**Problem statement**
Which lines in the records below contain the word "section"? Return each of them.

***** Data *****

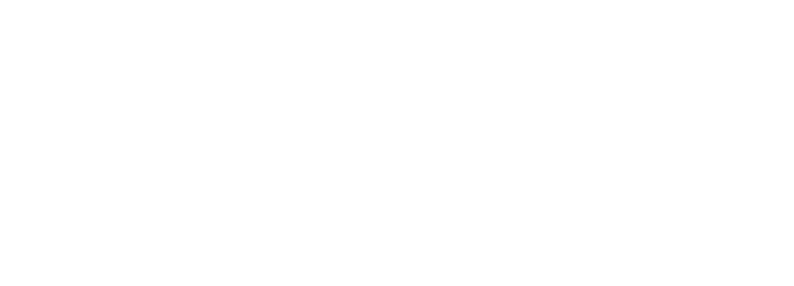
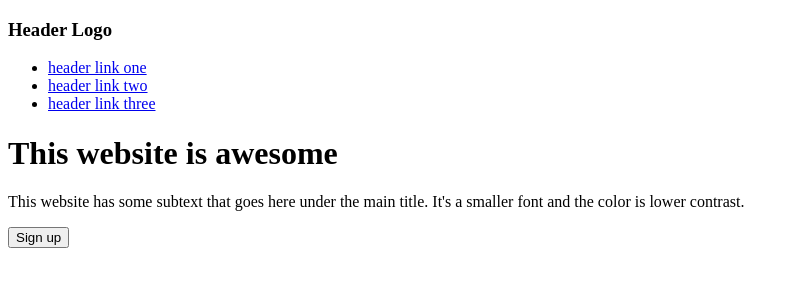
Before and after one commit to CyberTrane/landing-page, a plain HTML site: page index.html in a window 1280 px wide. Shown: the whole page, without its empty margins (0-794 px from the left). Drawn offline with Linux system fonts and the light colour scheme.

Commit message:
Added elements to header section

```diff
--- a/index.html
+++ b/index.html
@@ -9,7 +9,22 @@
 </head>
 <body>
   <div class="header-section">
-
+    <header>
+      <h3>Header Logo</h3>
+      <ul>
+        <li><a href="#">header link one</a></li>
+        <li><a href="#">header link two</a></li>
+        <li><a href="#">header link three</a></li>
+      </ul>
+    </header>
+    <div class="section">
+      <div>
+        <h1>This website is awesome</h1>
+        <p>This website has some subtext that goes here under the main title. It's a smaller font and the color is lower contrast.</p>
+        <button>Sign up</button>
+      </div>
+      <img src="" alt="">
+    </div>
   </div>
 
   <div class="image-section">
```
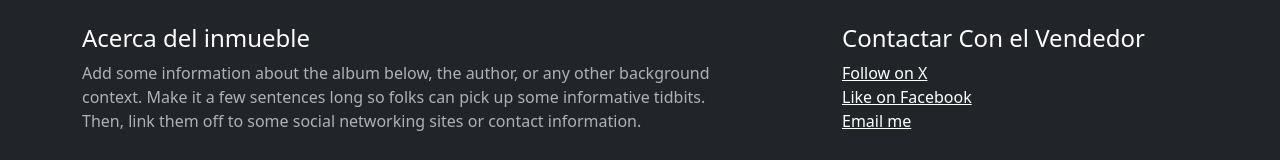
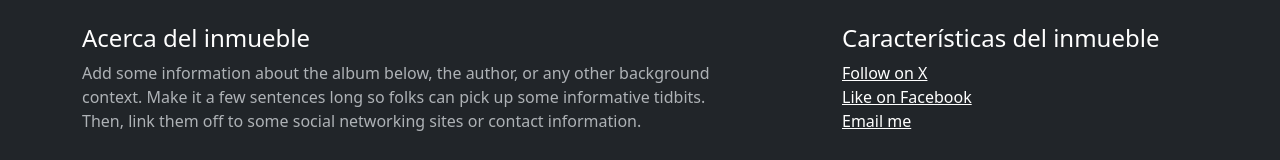
Before and after one commit to PlackiQr/Placki, a plain HTML site: page index.html in a window 1280 px wide. Both pictures are taken after a click on the button "Toggle navigation". Shown: the top 160 px of the page. Drawn offline with Linux system fonts and the light colour scheme.

Commit message:
Update index.html

```diff
--- a/index.html
+++ b/index.html
@@ -67,7 +67,7 @@
                         <p class="text-body-secondary">Add some information about the album below, the author, or any other background context. Make it a few sentences long so folks can pick up some informative tidbits. Then, link them off to some social networking sites or contact information.</p>
                     </div>
                     <div class="col-sm-4 offset-md-1 py-4">
-                        <h4>Contactar Con el Vendedor</h4>
+                        <h4>Características del inmueble</h4>
                         <ul class="list-unstyled">
                             <li><a href="#" class="text-white">Follow on X</a></li>
                             <li><a href="#" class="text-white">Like on Facebook</a></li>
```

*****

**Response to the task**
Added elements to header section
   <div class="header-section">
+    <div class="section">
   <div class="image-section">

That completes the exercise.